Myanmar daily delivers watermelons and muskmelons with about 40 trucks, said Sai Khin Maung from Khwanyo Fruit Trading Centre.
Nonetheless, China’s COVID lockdowns affected the prices of watermelon and muskmelons. The prices are lower this year than last year’s prices, he continued.
“The market is not going well. China has not eased lockdowns. The price is pretty low this year due to the China COVID lockdown,” Sai Khin Maung said.
The prevailing prices of watermelon move in the range between 1,400 Yuan and 2,000 Yuan, while muskmelons were priced at 2,009 Yuan-4,800 Yuan depending on the quality.
Additionally, the cost of exports is too much, he added.
“The fruit export season has started. Despite uncertainty in pricing, the cost of exporting is gradually rising. There is a direct freight transport of Myanmar trucks to China and Myanmar exporters also send them with Chinese trucks. The cost of exporting watermelon is K3-4 million per tuck on Myanmar’s side and K2-2.5 million on China’s side. The exports of muskmelon cost 500,000-800,000 more than watermelon’s export costs,” Sai Khin Maung elaborated.
Myanmar’s watermelon and muskmelons are primarily exported to China. Yet, Myanmar’s traders are facing a series of challenges owing to China's policy changes triggered by the COVID-19 cases, traders stressed.
Last year, the COVID-19 restrictions hindered Myanmar’s watermelon and muskmelon exports to China.
Chinese Customs Regulation increased delay. Long delays of trucks caused harm to watermelon quality and only one in five trucks heading to China remained undamaged with quality watermelons.
On 1 April, Nantaw and Sinphyu border posts were suspended in the wake of COVID-19 impacts. China has closed down the major border crossing Mang Wein from 30 March 2021 following the COVID-19 cases in Myanmar.
On 8 2021, the two-remaining cross-border posts Kyinsankyawt and Panseng were suspended. As a result of this, the border trade between Myanmar and China was completely halted.
Among Sino-Myanmar border posts, the Kyinsankyawt border post resumed operations on 26 November on a trial run.

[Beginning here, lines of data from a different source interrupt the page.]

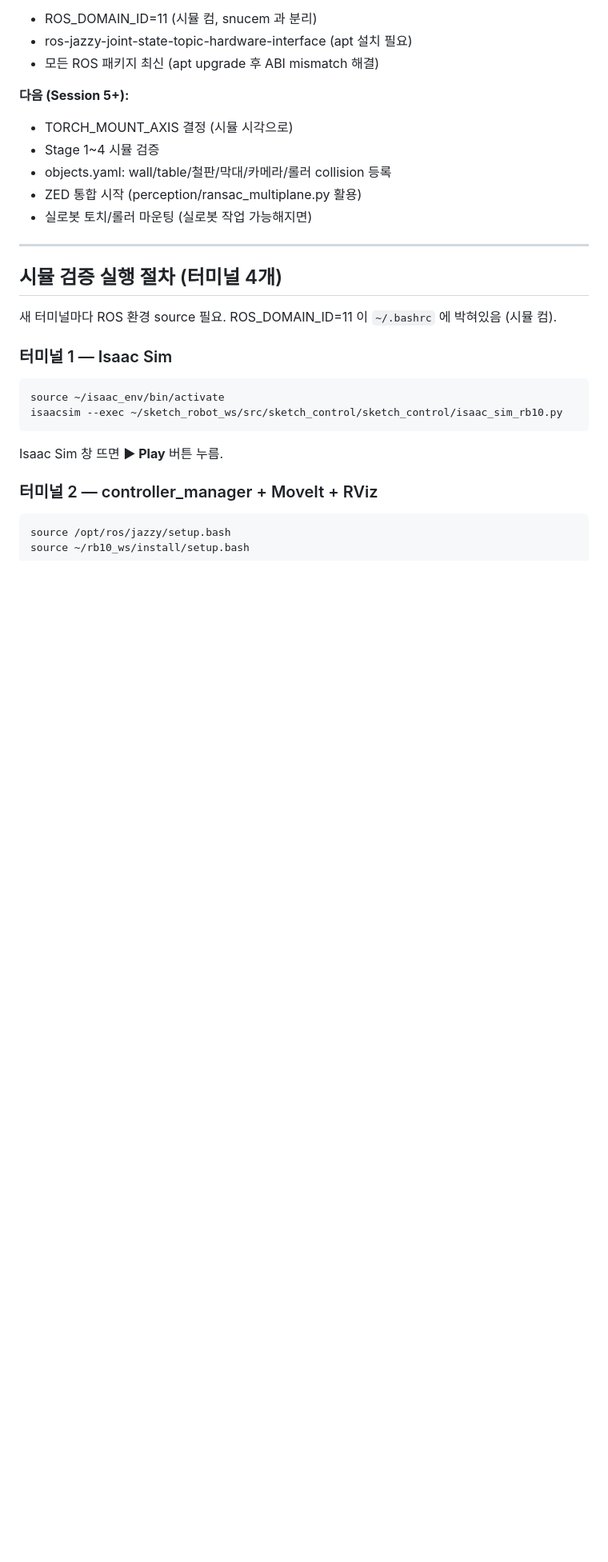
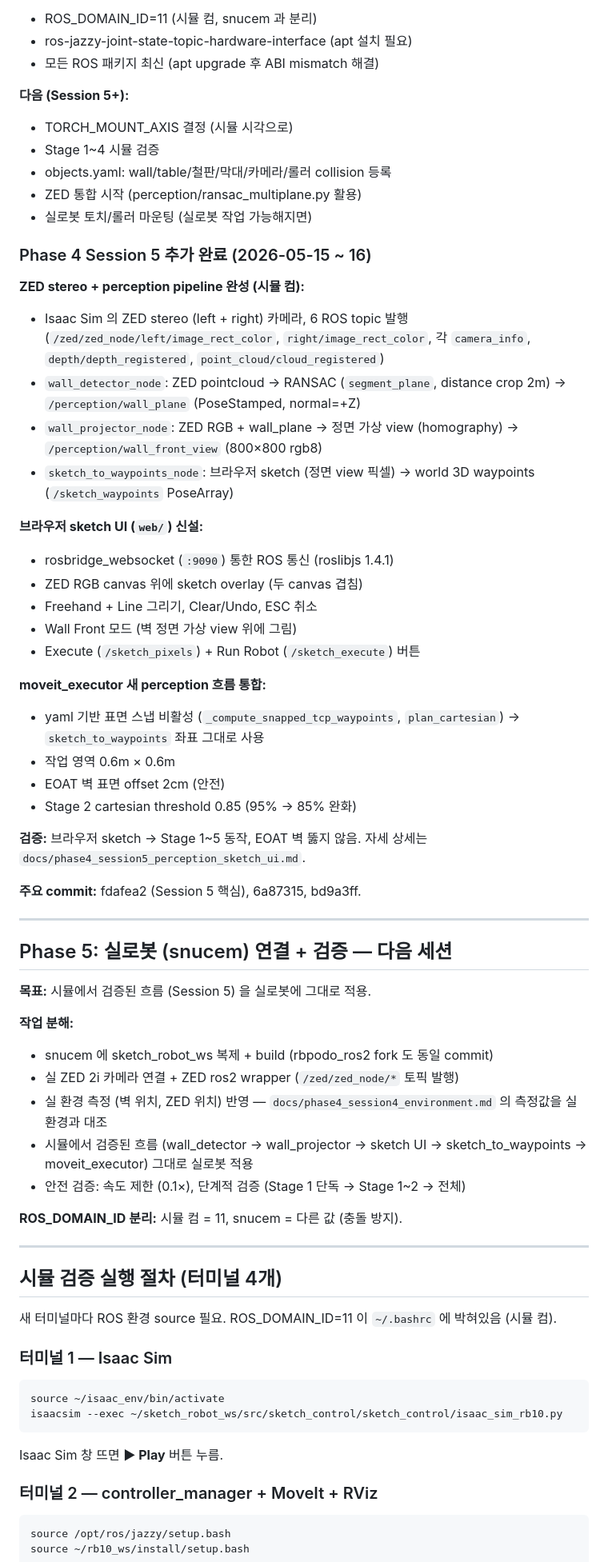
Before and after one commit to minjeasung/sketch_robot, a Markdown page: PROJECT.md, the part around one of its changes. Shown at 80% size. Drawn GitHub-style; blank space fills up the shorter version.

Commit message:
Phase 4 Session 5 문서화 + Phase 5 (실로봇) 신설
- PROJECT.md: Session 5 완료 + Phase 5 추가
- docs/phase4_session5_perception_sketch_ui.md: 세션 상세 doc

```diff
--- a/PROJECT.md
+++ b/PROJECT.md
@@ -306,6 +307,55 @@ ros2 topic pub --once /debug_trigger_stage5 std_msgs/Bool "data: true"
 - ZED 통합 시작 (perception/ransac_multiplane.py 활용)
 - 실로봇 토치/롤러 마운팅 (실로봇 작업 가능해지면)
 
+### Phase 4 Session 5 추가 완료 (2026-05-15 ~ 16)
+
+**ZED stereo + perception pipeline 완성 (시뮬 컴):**
+- Isaac Sim 의 ZED stereo (left + right) 카메라, 6 ROS topic 발행
+  (`/zed/zed_node/left/image_rect_color`, `right/image_rect_color`, 각 `camera_info`,
+   `depth/depth_registered`, `point_cloud/cloud_registered`)
+- `wall_detector_node`: ZED pointcloud → RANSAC (`segment_plane`, distance crop 2m) →
+  `/perception/wall_plane` (PoseStamped, normal=+Z)
+- `wall_projector_node`: ZED RGB + wall_plane → 정면 가상 view (homography) →
+  `/perception/wall_front_view` (800×800 rgb8)
+- `sketch_to_waypoints_node`: 브라우저 sketch (정면 view 픽셀) → world 3D waypoints
+  (`/sketch_waypoints` PoseArray)
+
+**브라우저 sketch UI (`web/`) 신설:**
+- rosbridge_websocket (`:9090`) 통한 ROS 통신 (roslibjs 1.4.1)
+- ZED RGB canvas 위에 sketch overlay (두 canvas 겹침)
+- Freehand + Line 그리기, Clear/Undo, ESC 취소
+- Wall Front 모드 (벽 정면 가상 view 위에 그림)
+- Execute (`/sketch_pixels`) + Run Robot (`/sketch_execute`) 버튼
+
+**moveit_executor 새 perception 흐름 통합:**
+- yaml 기반 표면 스냅 비활성 (`_compute_snapped_tcp_waypoints`, `plan_cartesian`) →
+  `sketch_to_waypoints` 좌표 그대로 사용
+- 작업 영역 0.6m × 0.6m
+- EOAT 벽 표면 offset 2cm (안전)
+- Stage 2 cartesian threshold 0.85 (95% → 85% 완화)
+
+**검증:** 브라우저 sketch → Stage 1~5 동작, EOAT 벽 뚫지 않음.
+자세 상세는 `docs/phase4_session5_perception_sketch_ui.md`.
+
+**주요 commit:** fdafea2 (Session 5 핵심), 6a87315, bd9a3ff.
+
+---
+
+## Phase 5: 실로봇 (snucem) 연결 + 검증 — 다음 세션
+
+**목표:** 시뮬에서 검증된 흐름 (Session 5) 을 실로봇에 그대로 적용.
+
+**작업 분해:**
+- snucem 에 sketch_robot_ws 복제 + build (rbpodo_ros2 fork 도 동일 commit)
+- 실 ZED 2i 카메라 연결 + ZED ros2 wrapper (`/zed/zed_node/*` 토픽 발행)
+- 실 환경 측정 (벽 위치, ZED 위치) 반영 — `docs/phase4_session4_environment.md`
+  의 측정값을 실 환경과 대조
+- 시뮬에서 검증된 흐름 (wall_detector → wall_projector → sketch UI →
+  sketch_to_waypoints → moveit_executor) 그대로 실로봇 적용
+- 안전 검증: 속도 제한 (0.1×), 단계적 검증 (Stage 1 단독 → Stage 1~2 → 전체)
+
+**ROS_DOMAIN_ID 분리:** 시뮬 컴 = 11, snucem = 다른 값 (충돌 방지).
+
 ---
 
 ## 시뮬 검증 실행 절차 (터미널 4개)
```
Also changed, not shown: other parts of PROJECT.md (+2 -1 lines), docs/phase4_session5_perception_sketch_ui.md (added, +161 -0 lines).
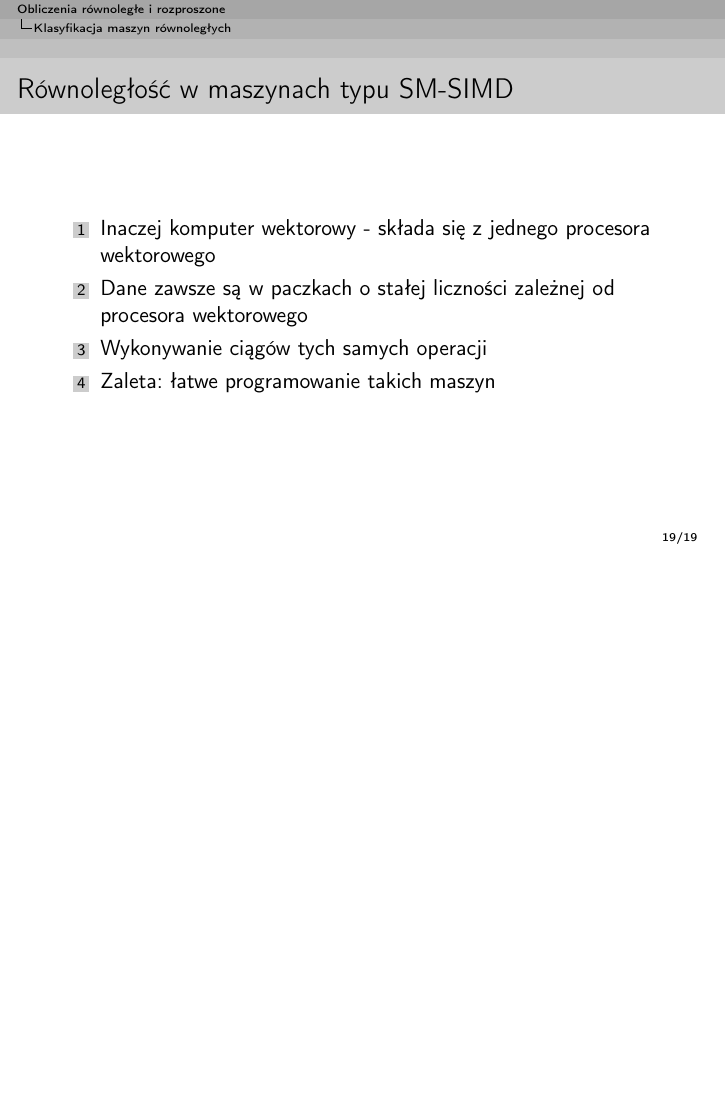
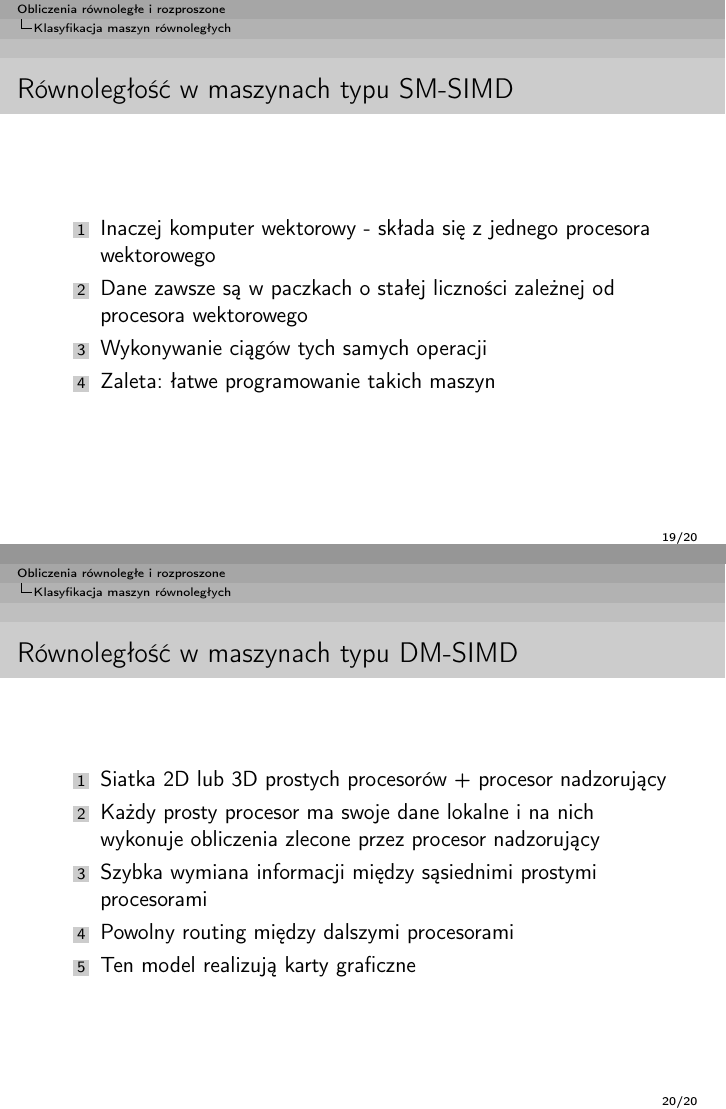
Before and after one commit to xlujiax/ii, LaTeX slides (orir/presentation.tex): page 22 of 22 before the commit and pages 22 and 23 of 23 after it, the two joined at a grey line, the shorter picture padded with empty space. Compiled offline with pdfLaTeX.

Commit message:
SIMD done

```diff
--- a/orir/presentation.tex
+++ b/orir/presentation.tex
@@ -174,4 +174,14 @@
   \item Zaleta: łatwe programowanie takich maszyn
   \end{enumerate}
 \end{frame}
+
+\begin{frame}{Równoległość w maszynach typu DM-SIMD}
+  \begin{enumerate}
+  \item Siatka 2D lub 3D prostych procesorów + procesor nadzorujący
+  \item Każdy prosty procesor ma swoje dane lokalne i na nich wykonuje obliczenia zlecone przez procesor nadzorujący
+  \item Szybka wymiana informacji między sąsiednimi prostymi procesorami
+  \item Powolny routing między dalszymi procesorami
+  \item Ten model realizują karty graficzne
+  \end{enumerate}
+\end{frame}
 \end{document}
```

At present, Myanmar daily delivers rice, broken rice, rubber, various beans and pulses, fishery products, chilli pepper and other food commodities to China through Kyinsankyawt by 70 trucks and building materials, electrical appliances, household goods and industrial raw materials are imported into the country by 30 trucks.
Myanmar has opened five border trade zones with China: Muse, Lweje, Kampaiti, Chinshwehaw and Kengtung. The majority of the trade is carried out through the Muse land border, the Ministry of Commerce’s data indicated.—NN/GNLM